The other day I was at my friend’s house. She was telling me about how excited she was to try a recipe for Olive Garden breadsticks when I made a confession. “I don’t get why everybody loves Olive Garden breadsticks so much.” This was of course met by a look of surprise and horror that I’m sure you just matched as you stare at your computer screen. It’s true, I am not a huge fan of those Olive Garden breadsticks. They taste fine and if I happen to find myself at an Olive Garden I will likely eat my share of several basketfuls (I am a carb-addict after all), but if I’m going to be making breadsticks in my own home they certainly will not be patterned after them. My go to breadsticks recipe is the one my mom made when I was growing up. They’re titled “Best Breadsticks” and can be found in my mom’s kitchen in a three-ring binder stuffed to the brim with delicious recipes. I have no idea where the original recipe came from, but that doesn’t change the fact that they are mouthwatering good. They always disappear at potlucks and off our own table. The best part is that they aren’t even that difficult (for bread anyway) and are adaptable to many variations.
Best Breadsticks1 Tbsp yeast 1 Tbsp honey or sugar 1 ½ C warm water 1 Tbsp milk 1 tsp salt 4-4 ½ C flour Toppings: 4 TBSP butter and any of the following: Garlic powder (or fresh minced and sautéed if you’re feeling fancy), shredded parmesan cheese (During the college years I used the stuff in the shakers with great success), salt, Italian seasoning, Rosemary, etc.
Mix yeast and honey/sugar in water. Let sit until foamy. (Tip: When measuring honey spritz the measuring cup/spoon with cooking spray or swirl a tiny bit of oil into it prior to measuring. This will make it so the honey slides right out.)
Add milk and salt.
Gradually add flour until the dough forms a ball. (I do this old school with a wooden spoon which I abandon towards the end to mash and knead it all together with my bare hands.)
For fluffy breadsticks: Rip off pieces of dough and roll out into snake shapes (can make two skinnier snakes and roll them together if you want to be fancy). Cover with a tea towel and let rise for 30 minutes in a nice warm place. (I’ll often put them on top of my oven while it’s preheating or on the counter above the dishwasher if the dishwasher is running. Allowing the breadsticks to rise a little longer will make them even more fluffy, but the 30 minute rise will still produce delicious results.) Brush with melted butter and sprinkle with cheese and/or desired spices. At a minimum I always use garlic, salt, and parmesan. It probably goes without saying, but the more butter and toppings the

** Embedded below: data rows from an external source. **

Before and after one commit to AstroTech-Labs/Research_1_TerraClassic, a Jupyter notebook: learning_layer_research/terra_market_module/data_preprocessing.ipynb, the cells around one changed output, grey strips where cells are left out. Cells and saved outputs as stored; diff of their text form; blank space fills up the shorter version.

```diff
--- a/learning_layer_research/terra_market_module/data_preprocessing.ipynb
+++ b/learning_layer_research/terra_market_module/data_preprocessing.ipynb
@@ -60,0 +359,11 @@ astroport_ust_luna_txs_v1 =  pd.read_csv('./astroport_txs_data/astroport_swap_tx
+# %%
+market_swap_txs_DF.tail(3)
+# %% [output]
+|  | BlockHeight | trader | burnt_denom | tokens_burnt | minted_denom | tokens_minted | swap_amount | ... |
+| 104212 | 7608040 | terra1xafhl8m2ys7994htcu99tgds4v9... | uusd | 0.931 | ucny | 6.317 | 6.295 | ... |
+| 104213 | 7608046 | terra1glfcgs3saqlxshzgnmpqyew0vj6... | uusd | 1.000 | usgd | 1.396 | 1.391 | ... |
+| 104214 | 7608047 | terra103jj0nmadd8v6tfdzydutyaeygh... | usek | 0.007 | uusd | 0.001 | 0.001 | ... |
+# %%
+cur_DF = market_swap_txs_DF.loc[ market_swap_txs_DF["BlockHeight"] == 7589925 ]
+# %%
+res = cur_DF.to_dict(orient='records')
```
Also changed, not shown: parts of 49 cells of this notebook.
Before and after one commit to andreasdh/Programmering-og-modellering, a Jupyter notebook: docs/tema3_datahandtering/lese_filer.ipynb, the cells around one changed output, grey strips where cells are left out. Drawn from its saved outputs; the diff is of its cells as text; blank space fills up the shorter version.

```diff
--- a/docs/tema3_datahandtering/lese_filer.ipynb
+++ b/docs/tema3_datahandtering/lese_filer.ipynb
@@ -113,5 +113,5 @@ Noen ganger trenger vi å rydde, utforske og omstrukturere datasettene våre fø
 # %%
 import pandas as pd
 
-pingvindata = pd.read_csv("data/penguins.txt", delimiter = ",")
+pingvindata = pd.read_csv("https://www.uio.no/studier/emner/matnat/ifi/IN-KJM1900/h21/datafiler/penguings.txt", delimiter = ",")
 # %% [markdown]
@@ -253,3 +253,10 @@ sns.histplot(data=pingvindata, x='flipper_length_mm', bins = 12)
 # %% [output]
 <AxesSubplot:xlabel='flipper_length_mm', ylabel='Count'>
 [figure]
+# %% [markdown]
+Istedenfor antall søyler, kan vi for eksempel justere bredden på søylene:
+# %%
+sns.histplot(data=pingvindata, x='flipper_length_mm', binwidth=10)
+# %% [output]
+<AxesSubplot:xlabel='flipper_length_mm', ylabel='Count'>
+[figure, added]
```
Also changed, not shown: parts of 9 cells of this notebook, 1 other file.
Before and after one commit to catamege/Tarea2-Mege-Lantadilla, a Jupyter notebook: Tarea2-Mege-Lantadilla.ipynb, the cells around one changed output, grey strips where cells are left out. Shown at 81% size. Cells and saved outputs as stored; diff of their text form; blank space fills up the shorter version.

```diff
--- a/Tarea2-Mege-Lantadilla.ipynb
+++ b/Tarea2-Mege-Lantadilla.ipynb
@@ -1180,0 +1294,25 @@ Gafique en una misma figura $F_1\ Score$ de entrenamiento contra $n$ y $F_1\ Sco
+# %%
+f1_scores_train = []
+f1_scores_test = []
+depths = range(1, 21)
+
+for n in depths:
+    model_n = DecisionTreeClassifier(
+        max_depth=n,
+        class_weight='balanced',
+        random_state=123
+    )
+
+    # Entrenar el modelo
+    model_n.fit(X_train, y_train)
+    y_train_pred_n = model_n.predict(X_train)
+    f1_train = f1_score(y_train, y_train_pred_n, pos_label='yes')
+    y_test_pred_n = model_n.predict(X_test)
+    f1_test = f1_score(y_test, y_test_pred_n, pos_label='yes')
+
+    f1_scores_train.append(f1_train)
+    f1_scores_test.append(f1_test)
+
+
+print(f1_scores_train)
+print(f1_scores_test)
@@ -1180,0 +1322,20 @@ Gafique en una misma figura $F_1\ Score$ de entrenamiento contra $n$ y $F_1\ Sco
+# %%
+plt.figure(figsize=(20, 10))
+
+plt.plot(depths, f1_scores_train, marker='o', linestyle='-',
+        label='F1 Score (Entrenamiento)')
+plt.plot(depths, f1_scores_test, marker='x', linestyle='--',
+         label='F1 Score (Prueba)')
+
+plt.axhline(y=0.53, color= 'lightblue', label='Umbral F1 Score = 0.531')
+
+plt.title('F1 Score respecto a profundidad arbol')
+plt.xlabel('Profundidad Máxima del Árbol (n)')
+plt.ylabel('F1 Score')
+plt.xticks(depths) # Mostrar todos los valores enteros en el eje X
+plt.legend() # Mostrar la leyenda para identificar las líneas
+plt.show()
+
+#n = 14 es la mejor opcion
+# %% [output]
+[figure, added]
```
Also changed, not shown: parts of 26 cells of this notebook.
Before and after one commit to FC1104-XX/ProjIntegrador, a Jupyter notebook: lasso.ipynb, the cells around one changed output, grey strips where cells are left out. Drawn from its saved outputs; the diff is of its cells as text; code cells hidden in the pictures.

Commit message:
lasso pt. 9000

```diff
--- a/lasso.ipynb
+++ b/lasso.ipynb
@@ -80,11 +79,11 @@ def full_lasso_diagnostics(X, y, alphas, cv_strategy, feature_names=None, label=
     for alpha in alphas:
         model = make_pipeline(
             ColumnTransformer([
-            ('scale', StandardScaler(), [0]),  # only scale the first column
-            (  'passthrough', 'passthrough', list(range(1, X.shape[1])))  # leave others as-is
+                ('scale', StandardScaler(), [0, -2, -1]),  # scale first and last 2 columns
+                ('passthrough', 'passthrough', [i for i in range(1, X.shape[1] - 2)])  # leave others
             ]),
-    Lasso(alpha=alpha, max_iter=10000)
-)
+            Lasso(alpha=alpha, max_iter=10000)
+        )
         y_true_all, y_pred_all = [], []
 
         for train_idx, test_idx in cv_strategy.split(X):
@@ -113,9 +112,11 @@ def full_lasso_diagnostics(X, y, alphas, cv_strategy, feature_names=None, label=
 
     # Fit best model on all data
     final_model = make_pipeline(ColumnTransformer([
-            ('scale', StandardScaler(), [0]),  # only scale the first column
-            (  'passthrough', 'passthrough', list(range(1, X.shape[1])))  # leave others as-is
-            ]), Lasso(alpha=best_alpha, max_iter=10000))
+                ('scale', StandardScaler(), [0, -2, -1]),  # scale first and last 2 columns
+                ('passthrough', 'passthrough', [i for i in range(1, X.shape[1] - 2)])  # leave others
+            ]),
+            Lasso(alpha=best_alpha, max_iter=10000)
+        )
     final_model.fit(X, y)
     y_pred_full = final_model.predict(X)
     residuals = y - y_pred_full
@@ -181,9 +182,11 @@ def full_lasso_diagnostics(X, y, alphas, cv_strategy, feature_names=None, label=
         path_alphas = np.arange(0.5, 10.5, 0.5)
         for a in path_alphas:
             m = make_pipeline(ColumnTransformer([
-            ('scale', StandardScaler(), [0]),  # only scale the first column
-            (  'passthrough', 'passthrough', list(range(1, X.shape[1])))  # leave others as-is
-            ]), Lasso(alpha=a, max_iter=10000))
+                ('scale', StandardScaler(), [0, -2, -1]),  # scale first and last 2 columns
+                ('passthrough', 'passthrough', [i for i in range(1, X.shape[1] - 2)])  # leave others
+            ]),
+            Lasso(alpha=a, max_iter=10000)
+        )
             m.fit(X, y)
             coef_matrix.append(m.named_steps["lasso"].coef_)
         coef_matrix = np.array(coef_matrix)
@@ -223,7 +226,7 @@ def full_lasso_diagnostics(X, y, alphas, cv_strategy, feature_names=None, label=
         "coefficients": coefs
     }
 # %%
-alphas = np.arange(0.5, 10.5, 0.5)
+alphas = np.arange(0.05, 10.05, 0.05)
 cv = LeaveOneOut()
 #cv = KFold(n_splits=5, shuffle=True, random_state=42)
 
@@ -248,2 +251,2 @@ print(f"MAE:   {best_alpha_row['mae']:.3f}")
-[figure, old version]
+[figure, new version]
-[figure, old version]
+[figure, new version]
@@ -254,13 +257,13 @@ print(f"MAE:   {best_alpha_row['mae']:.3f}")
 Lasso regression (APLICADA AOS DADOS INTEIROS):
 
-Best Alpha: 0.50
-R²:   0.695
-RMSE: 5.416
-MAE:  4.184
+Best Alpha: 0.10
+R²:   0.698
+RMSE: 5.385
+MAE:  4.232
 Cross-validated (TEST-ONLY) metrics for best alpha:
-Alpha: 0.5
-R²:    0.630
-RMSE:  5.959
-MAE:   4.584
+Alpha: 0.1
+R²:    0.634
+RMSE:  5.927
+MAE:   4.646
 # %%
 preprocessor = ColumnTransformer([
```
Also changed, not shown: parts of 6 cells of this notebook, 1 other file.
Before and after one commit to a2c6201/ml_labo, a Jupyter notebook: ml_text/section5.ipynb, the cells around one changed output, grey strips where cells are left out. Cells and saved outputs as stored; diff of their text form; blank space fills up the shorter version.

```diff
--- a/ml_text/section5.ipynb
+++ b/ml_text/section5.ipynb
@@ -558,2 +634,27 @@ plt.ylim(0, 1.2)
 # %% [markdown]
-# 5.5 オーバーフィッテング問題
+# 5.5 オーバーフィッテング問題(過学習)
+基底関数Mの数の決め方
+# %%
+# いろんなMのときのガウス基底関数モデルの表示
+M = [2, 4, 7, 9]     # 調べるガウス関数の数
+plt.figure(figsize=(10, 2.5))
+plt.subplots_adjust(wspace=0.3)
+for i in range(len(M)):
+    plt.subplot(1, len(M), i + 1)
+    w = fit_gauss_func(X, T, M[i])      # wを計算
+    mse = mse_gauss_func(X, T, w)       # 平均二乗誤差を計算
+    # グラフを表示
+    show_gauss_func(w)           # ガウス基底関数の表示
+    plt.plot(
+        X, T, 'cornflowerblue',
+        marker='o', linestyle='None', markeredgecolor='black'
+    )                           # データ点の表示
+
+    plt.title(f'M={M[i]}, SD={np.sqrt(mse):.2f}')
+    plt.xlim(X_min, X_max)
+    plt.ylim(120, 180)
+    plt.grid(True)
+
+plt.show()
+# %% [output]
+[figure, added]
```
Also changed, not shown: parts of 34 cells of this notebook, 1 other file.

worse they are for youbetter they taste.
For crispy breadsticks (Noel says they’re more like pretzels, but this was how I cut corners as a college student and since I have a love for all things crispy, I cannot resist them.): Roll out dough on lightly floured surface. Brush with melted butter and sprinkle with cheese and/or desired spices. Cut into strips and transfer to cookie sheets.
Bake at 400 degrees for 10-15 minutes or until golden brown.
Pairs well with any kind of soup or pasta. Shown here with Pioneer Woman’s Skillet Bowtie Chicken Alfredo. I should also mention that I generally half the recipe as I prefer fresh breadsticks and half a recipe is pretty much perfect for our little family. Enjoy!